[2] It was keeping me awake at night, too. (As many as 10 species in Costa Rica alone.)

Taxonomic Software

A small window into a large world, with its own software:
biological software, including DELTA, a DEscription Language for TAxonomy, database software, ecology software, morphometric, paleontologic, and phylogentics software. (Hey, I need a taxonomy just to keep the breakdowns straight!)

Or DMOZ has a page, but it doesn’t seem as comprehensive.


What I want to do is to throw keywords at database and have them organized for me. I suspected that this may be sufficiently specialized as to not have software available for it, but I’m no longer so sure.

Taxonomies

Biological taxonomy is not fixed, and opinions about the correct status of taxa at all levels, and their correct placement, are constantly revised as a result of new research, and many aspects of classification will always remain a matter of judgement. The ITIS database is updated to take account of new research as it becomes available, and the information it yields is likely to represent a fair consensus of modern taxonomic opinion. Inevitably, however its information cannot be final, and is likely to be more reliable for some groups than others.

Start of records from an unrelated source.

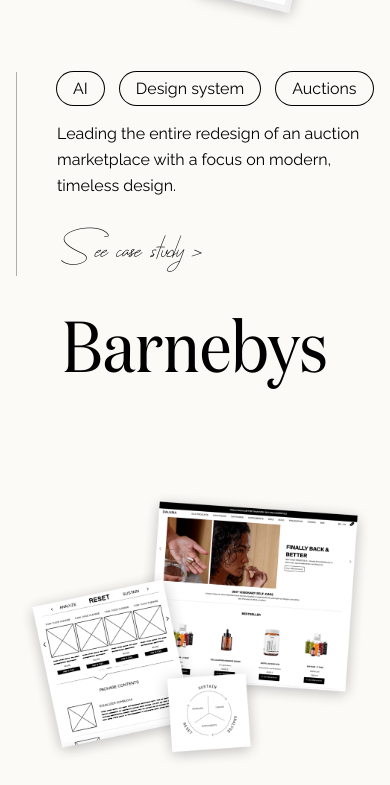
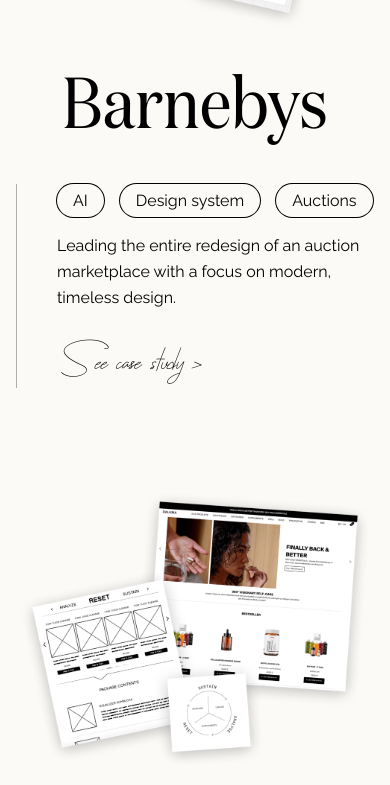
Before and after one commit to youlia-tzaneva/portfolio, a website: page index.html in a window 390 px wide. Shown: the part 1259-2044 px from the top of the page. Drawn offline with nearby package versions, Linux system fonts and the light colour scheme.

Commit message:
Mobile case study ordering

```diff
--- a/css/home.css
+++ b/css/home.css
@@ -1216,6 +1216,7 @@ a {
 
   .project__title,
   .project--right .project__title {
+    order: unset;
     align-self: stretch;
     text-align: center;
     font-size: 72px;
@@ -1228,6 +1229,7 @@ a {
   }
 
   .project__details {
+    order: unset;
     gap: var(--project-row-gap);
   }
 
```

So says Wikipedia, in discussing ITIS, the Integrated Taxonomic Integrated System. Who knew that the USDA was in charge of calling us homo sapiens?

Mathematical Classifications

Mathematicians use a scheme called the Mathematics Subject Classification, (MSC) which includes a “how to use“, as well as a long history of being revised to reflect changes in the field, and I would guess, practice in how to effectively classify things.

It has a General and Miscellaneous Topics section, too.

Articles must be given a primary classification, and may be given arbitrary additional classifications. The first article in the first volume I was published in was 54C40, 14E20 secondary 46E25, 20C20.

That’s (54C40 Algebraic properties of function spaces), (14E20 Birational Geometry:Coverings), (46E25 Rings and algebras of continuous, differentiable or analytic functions {For Banach function algebras, see 46J10, 46J15})*, 20C20 Modular representations and characters).

Google doesn’t seem to be specialized in searching these things. Those 4 numbers as a search don’t return the specific paper, but then, the specific paper isn’t online. There are search engines that are able to search by MSC. (It’s under “Class”) in that link, or try to navigate in Norwegian. I did, before finding the English link.

UPDATE: The * after the {see 46J10, 46J15} was going to be a footnote, explaining that {braces} represent prioritization–you must check to see if 46J10 or 46J15 are better fits.